--- PROBLEM TO SOLVE ---
Show every line below where "mathcal" appears.

[Excerpts from a dataset]
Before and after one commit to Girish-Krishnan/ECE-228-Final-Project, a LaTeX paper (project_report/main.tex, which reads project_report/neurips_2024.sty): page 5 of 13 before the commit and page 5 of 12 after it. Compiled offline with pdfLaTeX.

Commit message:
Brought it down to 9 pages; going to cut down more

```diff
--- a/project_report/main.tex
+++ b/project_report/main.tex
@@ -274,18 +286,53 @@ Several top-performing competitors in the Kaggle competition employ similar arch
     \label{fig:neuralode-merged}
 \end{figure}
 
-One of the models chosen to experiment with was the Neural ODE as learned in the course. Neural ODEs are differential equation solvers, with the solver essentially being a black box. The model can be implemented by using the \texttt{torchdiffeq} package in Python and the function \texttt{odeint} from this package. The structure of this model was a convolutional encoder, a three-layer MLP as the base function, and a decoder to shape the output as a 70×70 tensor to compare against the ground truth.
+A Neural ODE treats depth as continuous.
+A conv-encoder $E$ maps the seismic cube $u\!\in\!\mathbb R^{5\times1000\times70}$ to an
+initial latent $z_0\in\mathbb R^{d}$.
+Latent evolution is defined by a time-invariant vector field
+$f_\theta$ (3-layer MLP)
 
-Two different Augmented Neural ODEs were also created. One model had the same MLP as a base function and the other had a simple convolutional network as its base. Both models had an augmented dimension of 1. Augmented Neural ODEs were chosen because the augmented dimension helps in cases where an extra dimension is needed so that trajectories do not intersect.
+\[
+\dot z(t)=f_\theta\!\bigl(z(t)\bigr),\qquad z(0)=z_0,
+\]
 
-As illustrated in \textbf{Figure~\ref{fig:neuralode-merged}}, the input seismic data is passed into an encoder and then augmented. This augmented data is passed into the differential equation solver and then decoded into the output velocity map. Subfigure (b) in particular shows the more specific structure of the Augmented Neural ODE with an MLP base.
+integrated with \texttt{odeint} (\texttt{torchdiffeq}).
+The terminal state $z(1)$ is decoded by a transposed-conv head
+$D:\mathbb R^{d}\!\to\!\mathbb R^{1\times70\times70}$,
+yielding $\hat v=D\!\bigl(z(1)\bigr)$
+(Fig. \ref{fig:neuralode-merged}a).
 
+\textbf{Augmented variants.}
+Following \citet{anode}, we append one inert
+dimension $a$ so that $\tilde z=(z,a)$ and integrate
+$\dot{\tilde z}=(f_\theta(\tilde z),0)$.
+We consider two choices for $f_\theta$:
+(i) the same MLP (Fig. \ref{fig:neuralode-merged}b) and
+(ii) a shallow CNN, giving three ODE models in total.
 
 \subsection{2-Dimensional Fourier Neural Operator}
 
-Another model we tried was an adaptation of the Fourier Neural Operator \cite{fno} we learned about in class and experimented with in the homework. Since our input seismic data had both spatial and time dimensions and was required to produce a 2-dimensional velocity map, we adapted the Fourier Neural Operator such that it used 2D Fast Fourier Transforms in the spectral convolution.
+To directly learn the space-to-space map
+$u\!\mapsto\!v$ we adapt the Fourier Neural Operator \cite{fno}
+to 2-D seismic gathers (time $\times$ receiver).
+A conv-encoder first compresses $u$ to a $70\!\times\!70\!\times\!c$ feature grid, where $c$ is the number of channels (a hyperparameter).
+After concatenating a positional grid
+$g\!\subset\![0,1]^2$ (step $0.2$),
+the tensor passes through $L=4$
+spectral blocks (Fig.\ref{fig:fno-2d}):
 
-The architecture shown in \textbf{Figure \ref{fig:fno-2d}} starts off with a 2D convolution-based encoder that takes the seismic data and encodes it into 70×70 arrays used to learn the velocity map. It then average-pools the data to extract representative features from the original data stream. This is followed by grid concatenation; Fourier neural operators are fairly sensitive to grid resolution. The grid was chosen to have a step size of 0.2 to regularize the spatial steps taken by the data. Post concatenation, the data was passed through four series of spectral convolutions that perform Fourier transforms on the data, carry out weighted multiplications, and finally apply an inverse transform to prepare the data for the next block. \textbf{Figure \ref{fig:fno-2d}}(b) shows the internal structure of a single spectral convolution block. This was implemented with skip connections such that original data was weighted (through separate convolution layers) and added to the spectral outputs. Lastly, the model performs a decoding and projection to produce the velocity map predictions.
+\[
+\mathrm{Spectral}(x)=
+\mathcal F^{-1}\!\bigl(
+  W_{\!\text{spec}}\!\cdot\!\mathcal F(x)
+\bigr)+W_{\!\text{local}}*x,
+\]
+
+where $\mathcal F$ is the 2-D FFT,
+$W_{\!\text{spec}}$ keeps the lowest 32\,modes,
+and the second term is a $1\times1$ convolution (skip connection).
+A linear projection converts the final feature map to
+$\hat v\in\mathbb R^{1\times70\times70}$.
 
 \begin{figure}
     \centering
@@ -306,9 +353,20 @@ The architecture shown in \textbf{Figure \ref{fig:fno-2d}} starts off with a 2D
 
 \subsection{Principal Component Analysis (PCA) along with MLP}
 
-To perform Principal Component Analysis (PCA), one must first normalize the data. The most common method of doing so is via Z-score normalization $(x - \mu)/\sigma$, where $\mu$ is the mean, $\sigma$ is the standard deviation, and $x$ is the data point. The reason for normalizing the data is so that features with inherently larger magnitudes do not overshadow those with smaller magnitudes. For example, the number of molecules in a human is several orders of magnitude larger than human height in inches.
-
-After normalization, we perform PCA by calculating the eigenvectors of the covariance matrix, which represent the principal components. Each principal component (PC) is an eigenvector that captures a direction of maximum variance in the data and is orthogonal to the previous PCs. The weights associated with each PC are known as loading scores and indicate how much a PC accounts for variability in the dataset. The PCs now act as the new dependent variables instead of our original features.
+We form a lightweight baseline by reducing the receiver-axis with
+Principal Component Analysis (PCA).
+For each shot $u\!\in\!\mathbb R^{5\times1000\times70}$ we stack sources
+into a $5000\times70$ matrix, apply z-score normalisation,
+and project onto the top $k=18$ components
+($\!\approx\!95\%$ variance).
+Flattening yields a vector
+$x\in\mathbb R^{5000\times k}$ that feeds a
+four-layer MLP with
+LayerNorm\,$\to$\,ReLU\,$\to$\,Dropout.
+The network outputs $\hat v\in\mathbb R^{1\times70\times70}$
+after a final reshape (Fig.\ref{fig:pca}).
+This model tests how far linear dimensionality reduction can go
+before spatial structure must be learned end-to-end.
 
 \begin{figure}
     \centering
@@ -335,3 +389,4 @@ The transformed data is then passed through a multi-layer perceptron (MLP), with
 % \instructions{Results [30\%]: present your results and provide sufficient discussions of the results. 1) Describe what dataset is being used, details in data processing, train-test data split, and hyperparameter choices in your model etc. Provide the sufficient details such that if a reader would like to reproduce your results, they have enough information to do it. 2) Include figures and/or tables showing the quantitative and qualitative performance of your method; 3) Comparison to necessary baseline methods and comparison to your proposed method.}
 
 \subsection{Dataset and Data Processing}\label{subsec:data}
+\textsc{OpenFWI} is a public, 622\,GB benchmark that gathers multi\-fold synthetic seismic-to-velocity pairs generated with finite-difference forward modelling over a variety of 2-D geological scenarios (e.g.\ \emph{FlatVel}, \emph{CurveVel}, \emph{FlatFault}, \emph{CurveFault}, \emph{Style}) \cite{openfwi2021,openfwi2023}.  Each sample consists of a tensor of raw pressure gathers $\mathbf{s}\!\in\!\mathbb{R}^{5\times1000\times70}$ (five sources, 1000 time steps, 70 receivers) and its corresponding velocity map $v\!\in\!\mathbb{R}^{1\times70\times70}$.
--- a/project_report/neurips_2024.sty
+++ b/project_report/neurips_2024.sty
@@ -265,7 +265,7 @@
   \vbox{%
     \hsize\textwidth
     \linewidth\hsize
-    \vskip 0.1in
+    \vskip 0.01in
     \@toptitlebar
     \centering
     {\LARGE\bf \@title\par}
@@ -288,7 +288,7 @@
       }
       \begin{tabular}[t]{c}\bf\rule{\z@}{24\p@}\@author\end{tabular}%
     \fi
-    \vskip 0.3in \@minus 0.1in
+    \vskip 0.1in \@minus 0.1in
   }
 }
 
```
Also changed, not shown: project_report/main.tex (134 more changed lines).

--- ANSWER SPACE ---
+\mathcal F^{-1}\!\bigl(
+  W_{\!\text{spec}}\!\cdot\!\mathcal F(x)
+where $\mathcal F$ is the 2-D FFT,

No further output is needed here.